Who am I?
My name is Jarod Hoeflich and I am a rising Junior at UNH studying English. I have always had a passion for the humanities and English in particular, but I started my time at UNH as a Computer Science major. Having been around computers since I was young, I had a particular interest in coding. I began writing code in my Junior year at Portsmouth High School and decided I would like to pursue it further in college. Nevertheless I found that Computer Science was not a fit for me; while I enjoyed coding and writing my own programs I found the class structure and schedule requirements did not mesh well with my ideal academic experience, prompting my switch to English. At the onset of my college career I had the plan to swap CS for English if I found myself unhappy with the program, which is why I am currently an English major. One of the first English classes I took at UNH was ENGL 657: Shakespeare with Dennis Britton. Having been convinced by two of my friends to switch into the class (and to escape a technical writing course that required I make a resume) I emailed Professor Britton and asked to be let in to his (full) class. I was allowed in to the class and found that I enjoyed it greatly, as both ENGL 657 and my Poetry workshop played key roles in my transition to my current major.
What's my project?
As a part of my ENGL 657 class, students were tasked with selecting quotes from any of Shakespeare's works (that we had read in class) to relate to the UNH student body. The assignment, called "How Now, Widlcats" saw Shakespeare students take their ideas and pitch them to other students in small groups, with the "winning" quotes to be used in a project by said small groups. Those projects created the literary quote decals around the walls of Hamilton Smith (and I'm proud to say that my quote was picked).
My project is an extension of that initial assignment. Professor Britton emailed me towards the end of the semester and asked if I would like to contribute to a 21st Century Shakespeare reference guide; a website to host student submissions and videos relating Shakespeare to the 21st century. It was suggested that I work with the Digital Projects Institute to develop a submission to the website that would go live sometime in the fall of 2019. While working with DPI I developed a Merchant of Venice choose your own adventure game, developed using the program Twine.
Why a game?
The concept for my project went through several iterations, but eventually I landed on some form of game. Originally I had the idea of making an interactive game in a VR setting, but we ran into issues of development time and accessibility. This lead me to Twine, which is a simple HTML-based game creation software that would be accessible to anyone with a web browser.
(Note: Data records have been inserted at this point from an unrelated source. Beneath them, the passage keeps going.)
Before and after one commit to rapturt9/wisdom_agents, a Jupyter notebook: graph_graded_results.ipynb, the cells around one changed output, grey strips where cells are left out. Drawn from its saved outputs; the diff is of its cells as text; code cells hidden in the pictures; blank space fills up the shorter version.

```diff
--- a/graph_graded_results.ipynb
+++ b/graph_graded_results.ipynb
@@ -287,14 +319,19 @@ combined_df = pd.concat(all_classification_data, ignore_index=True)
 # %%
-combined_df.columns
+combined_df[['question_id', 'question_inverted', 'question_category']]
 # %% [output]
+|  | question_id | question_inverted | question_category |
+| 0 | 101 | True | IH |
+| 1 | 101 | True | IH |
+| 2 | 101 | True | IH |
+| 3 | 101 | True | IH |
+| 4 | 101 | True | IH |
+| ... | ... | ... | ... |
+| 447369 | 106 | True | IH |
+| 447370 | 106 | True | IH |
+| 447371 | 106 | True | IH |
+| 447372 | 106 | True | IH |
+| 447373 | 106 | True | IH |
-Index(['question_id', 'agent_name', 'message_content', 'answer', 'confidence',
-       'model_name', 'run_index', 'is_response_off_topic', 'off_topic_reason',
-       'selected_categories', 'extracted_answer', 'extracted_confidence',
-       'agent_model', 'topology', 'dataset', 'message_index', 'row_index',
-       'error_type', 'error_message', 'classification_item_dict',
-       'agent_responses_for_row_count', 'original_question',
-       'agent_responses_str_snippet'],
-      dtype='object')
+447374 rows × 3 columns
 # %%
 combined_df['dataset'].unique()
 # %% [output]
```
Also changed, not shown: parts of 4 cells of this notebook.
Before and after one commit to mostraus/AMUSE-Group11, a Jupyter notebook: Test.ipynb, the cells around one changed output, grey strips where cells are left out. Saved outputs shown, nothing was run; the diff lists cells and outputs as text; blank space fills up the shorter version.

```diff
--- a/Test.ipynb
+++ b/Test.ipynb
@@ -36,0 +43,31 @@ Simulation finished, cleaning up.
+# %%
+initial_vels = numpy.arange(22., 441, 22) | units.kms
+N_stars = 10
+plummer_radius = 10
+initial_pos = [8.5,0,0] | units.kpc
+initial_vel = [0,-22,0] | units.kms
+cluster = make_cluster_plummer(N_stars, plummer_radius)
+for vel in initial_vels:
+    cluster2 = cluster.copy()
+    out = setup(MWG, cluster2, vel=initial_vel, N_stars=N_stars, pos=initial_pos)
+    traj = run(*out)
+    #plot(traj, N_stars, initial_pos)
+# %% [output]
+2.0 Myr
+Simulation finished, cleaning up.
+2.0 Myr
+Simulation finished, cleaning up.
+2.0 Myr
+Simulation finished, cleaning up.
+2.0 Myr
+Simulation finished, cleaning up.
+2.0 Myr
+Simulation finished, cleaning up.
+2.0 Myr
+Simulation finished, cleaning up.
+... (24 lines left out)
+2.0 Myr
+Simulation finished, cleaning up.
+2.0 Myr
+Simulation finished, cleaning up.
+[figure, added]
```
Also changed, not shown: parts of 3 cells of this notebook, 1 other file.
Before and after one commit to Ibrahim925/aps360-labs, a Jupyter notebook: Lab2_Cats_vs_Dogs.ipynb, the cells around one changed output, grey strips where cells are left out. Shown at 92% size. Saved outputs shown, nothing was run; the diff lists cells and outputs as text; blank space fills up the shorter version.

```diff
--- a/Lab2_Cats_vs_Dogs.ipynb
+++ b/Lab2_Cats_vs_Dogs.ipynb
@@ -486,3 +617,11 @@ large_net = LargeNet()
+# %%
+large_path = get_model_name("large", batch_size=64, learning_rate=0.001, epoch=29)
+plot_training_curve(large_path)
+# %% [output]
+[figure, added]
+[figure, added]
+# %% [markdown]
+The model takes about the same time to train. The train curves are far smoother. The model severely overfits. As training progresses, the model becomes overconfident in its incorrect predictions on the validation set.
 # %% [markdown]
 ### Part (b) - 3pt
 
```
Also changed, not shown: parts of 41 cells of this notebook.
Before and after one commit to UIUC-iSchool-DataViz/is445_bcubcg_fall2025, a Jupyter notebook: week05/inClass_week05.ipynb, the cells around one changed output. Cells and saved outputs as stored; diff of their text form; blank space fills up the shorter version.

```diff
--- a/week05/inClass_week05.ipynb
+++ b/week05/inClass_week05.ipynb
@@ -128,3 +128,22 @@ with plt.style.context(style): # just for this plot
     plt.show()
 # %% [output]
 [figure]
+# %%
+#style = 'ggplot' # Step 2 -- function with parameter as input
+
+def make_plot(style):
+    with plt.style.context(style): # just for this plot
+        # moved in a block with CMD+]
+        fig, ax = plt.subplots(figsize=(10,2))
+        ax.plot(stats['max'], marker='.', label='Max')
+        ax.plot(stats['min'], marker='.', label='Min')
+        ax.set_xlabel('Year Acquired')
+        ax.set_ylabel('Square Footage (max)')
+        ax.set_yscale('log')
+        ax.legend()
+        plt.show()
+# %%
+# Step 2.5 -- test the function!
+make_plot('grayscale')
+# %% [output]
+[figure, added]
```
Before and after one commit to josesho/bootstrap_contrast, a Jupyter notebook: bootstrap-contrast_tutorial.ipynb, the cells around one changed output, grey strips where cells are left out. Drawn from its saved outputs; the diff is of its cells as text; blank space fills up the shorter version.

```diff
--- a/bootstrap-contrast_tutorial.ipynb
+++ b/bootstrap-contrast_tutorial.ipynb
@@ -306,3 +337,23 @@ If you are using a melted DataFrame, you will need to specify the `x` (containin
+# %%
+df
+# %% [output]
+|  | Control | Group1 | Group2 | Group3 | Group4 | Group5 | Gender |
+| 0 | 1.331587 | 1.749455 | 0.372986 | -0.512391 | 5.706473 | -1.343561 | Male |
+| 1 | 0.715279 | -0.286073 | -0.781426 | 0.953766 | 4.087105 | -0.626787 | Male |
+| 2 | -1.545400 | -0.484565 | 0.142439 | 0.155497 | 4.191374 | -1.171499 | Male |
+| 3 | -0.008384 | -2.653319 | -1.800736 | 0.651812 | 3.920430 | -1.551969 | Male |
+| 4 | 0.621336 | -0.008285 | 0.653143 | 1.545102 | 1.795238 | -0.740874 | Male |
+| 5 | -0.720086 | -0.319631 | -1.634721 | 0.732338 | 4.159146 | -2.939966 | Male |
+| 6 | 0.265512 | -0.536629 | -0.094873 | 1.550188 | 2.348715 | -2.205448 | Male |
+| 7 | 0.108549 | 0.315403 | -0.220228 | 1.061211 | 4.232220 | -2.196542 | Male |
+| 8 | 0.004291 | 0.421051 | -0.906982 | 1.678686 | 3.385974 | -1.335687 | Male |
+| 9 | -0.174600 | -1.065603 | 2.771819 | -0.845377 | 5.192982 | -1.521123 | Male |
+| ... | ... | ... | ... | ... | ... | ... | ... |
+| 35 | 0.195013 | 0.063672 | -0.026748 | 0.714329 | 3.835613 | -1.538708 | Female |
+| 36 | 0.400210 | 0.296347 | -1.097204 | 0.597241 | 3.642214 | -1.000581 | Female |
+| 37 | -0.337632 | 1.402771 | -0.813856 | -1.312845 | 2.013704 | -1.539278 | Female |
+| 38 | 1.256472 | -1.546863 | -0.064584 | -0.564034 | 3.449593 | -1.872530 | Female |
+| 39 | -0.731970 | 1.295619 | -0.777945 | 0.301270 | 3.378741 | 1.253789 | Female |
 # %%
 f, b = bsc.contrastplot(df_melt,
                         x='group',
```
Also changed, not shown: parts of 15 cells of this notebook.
Shakespeare is often seen as a dense, dry body of literature, with many students begrudgingly forced to read Romeo and Juliet or Hamlet in High School. I wanted to present the information in a way that was accessible to people, providing a new medium for interaction with Shakespeare's text. Video games are an excellent way to engage audiences because the content is brough into the control of the user. Rather than reading the lines from a page the user is able to actively participate in the text; they are steering the narrative in the direction they consider fun. Not only does this serve to democratize the work, it encourages active engagement. Presenting old content in a new format changes the perspective of the audience and enables users to engage with the content how they please.
Choice is central to the body of Shakespeare's literature, with tragic, comic, and even historic plays driven by the choices of characters. Video games interact with choice in an interesting way because it they introduce the idea of controlling choice and time. Putting the choice in the hands of the user introduces a new layer to a text that has been analyzed countless times. While historical context is important in understanding Shakespeare, modern media can introduce new avenues for understanding. In a virtual context one understands the process of the characters, engaging with the text through the eyes of a character rather than an audience.
The Merchant of Venice in particular engages with this idea in an interesting way. The three caskets embody the idea that appearances can be deceptive, as the external does not always align with the internal.